Another neuroimaging technique under development is postictal ASL, which involves getting an MRI immediately after a seizure happens. The idea is that quantifying changes in blood flow can identify the spot in the brain where a seizure started.
Another project underway involves analyzing EEG recordings immediately after a seizure with complex computational methods that aim to model the onset and spread of seizure activity.
The vision of the FINDERS alliance is to create a sustainable research program that investigates the synergy of MRI and EEG in medically refractory focal epilepsy with special attention to the postictal period, which has been underexplored for seizure onset localization. FINDERS will support clinicians to compete successfully for grants. Mentorship by established scientists will provide these clinicians the training and resources to become clinical investigators, advancing their skills and improving the treatment of epilepsy patients in Kentucky.
- Timothy Ainger, PhD, Assistant Professor – Department of Neurology
- Jihye Bae, PhD, Assistant Professor – College of Engineering
- Meriem Bensalem-Owen, MD, Professor – Department of Neurology
- Jordan Clay, MD, Assistant Professor – Department of Neurology
- Kevin Donohue, PhD, Professor – College of Engineering
- Ima M. Ebong, MD, Assistant Professor – Department of Neurology
- Riham El Khouli, MD, PhD, Associate Professor – Department of Radiology
- Brian Gold, PhD, Professor – Department of Neuroscience
- Larry Goldstein, MD, Chair and Professor – Department of Neurology
- Jean Gotman, PhD, Professor and Lab Director – McGill University
- Zahra Haghighat, MD, Assistant Professor – Department of Neurology
- Peter Hardy, PhD, Associate Professor – Department of Radiology
- Anika Hartz, PhD, Associate Professor – Department of Pharmacology and Nutritional Sciences
- Susan Hollar, MBA, R.EEGT – Neurodiagnostic Services
- Siddarth Kapoor, MD, Associate Professor – Department of Neurology
- Gulam Q. Khan, MD, Associate Professor – Department of Neurology
- Andreas Koupparis, PhD – The Cyprus Institute of Neurology and Genetics
- Richard Kryscio, PhD, Professor – College of Public Health
- Zabeen Mahuwala, MD, Assistant Professor – Department of Neurology
- Sally Mathias, MD, Assistant Professor – Department of Neurology
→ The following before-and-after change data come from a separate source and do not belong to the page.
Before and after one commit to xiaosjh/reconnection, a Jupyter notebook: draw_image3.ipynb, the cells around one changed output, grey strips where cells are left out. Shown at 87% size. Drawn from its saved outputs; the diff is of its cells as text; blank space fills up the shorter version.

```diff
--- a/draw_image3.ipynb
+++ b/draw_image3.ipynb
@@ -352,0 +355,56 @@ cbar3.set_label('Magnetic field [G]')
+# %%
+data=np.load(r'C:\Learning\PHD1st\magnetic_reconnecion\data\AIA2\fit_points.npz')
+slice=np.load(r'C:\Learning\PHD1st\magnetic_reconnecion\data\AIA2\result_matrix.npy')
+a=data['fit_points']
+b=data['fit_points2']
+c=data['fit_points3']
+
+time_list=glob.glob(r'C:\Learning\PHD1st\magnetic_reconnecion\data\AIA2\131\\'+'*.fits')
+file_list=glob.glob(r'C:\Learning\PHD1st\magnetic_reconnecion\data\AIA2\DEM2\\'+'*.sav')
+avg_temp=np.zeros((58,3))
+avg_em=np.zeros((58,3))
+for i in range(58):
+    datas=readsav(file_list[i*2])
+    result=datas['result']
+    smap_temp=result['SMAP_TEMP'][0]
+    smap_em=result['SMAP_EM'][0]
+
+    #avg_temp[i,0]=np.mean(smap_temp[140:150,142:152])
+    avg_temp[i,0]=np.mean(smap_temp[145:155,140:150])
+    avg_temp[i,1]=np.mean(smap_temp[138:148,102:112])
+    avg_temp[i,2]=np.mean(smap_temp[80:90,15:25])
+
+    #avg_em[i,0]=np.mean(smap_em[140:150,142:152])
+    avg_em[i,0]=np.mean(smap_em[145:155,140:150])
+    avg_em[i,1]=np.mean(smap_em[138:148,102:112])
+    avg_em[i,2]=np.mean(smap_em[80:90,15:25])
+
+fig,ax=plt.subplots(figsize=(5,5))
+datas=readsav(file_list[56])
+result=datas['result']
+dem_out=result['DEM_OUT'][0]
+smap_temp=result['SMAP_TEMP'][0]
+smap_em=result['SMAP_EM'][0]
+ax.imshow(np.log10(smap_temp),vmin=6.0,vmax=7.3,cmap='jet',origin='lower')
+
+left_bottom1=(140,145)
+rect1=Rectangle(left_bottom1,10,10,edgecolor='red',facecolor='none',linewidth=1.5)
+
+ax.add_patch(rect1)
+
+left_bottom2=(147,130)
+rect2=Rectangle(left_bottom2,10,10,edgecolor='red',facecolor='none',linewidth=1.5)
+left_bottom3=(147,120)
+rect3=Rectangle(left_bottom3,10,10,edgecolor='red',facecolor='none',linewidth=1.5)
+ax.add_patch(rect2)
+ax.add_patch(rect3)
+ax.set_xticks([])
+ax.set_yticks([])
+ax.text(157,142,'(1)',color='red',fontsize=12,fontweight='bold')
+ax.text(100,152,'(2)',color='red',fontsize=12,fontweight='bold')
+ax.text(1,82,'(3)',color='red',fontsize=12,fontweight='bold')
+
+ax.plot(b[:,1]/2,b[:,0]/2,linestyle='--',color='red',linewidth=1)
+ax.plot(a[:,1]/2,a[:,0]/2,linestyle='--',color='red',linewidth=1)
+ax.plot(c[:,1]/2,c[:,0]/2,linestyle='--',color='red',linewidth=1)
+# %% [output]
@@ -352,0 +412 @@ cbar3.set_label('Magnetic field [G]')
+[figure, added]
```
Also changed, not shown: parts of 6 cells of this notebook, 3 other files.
- Farhan Mirza, MD, Assistant Professor – Department of Neurosurgery
- M. Elizabeth Oates, MD, Chair and Professor – Department of Radiology
- David Powell, PhD, Associate Professor – Department of Neuroscience
- Flavius Raslau, MD, Associate Professor – Department of Radiology
- Frederick Schmitt, PhD, Professor – Department of Neurology
- Sridhar Sunderam, PhD, Associate Professor – College of Engineering
- Ruta Yardi, MD, Assistant Professor – Department of Neurology
- Julie Youssefi, MD, Assistant Professor – Department of Neurology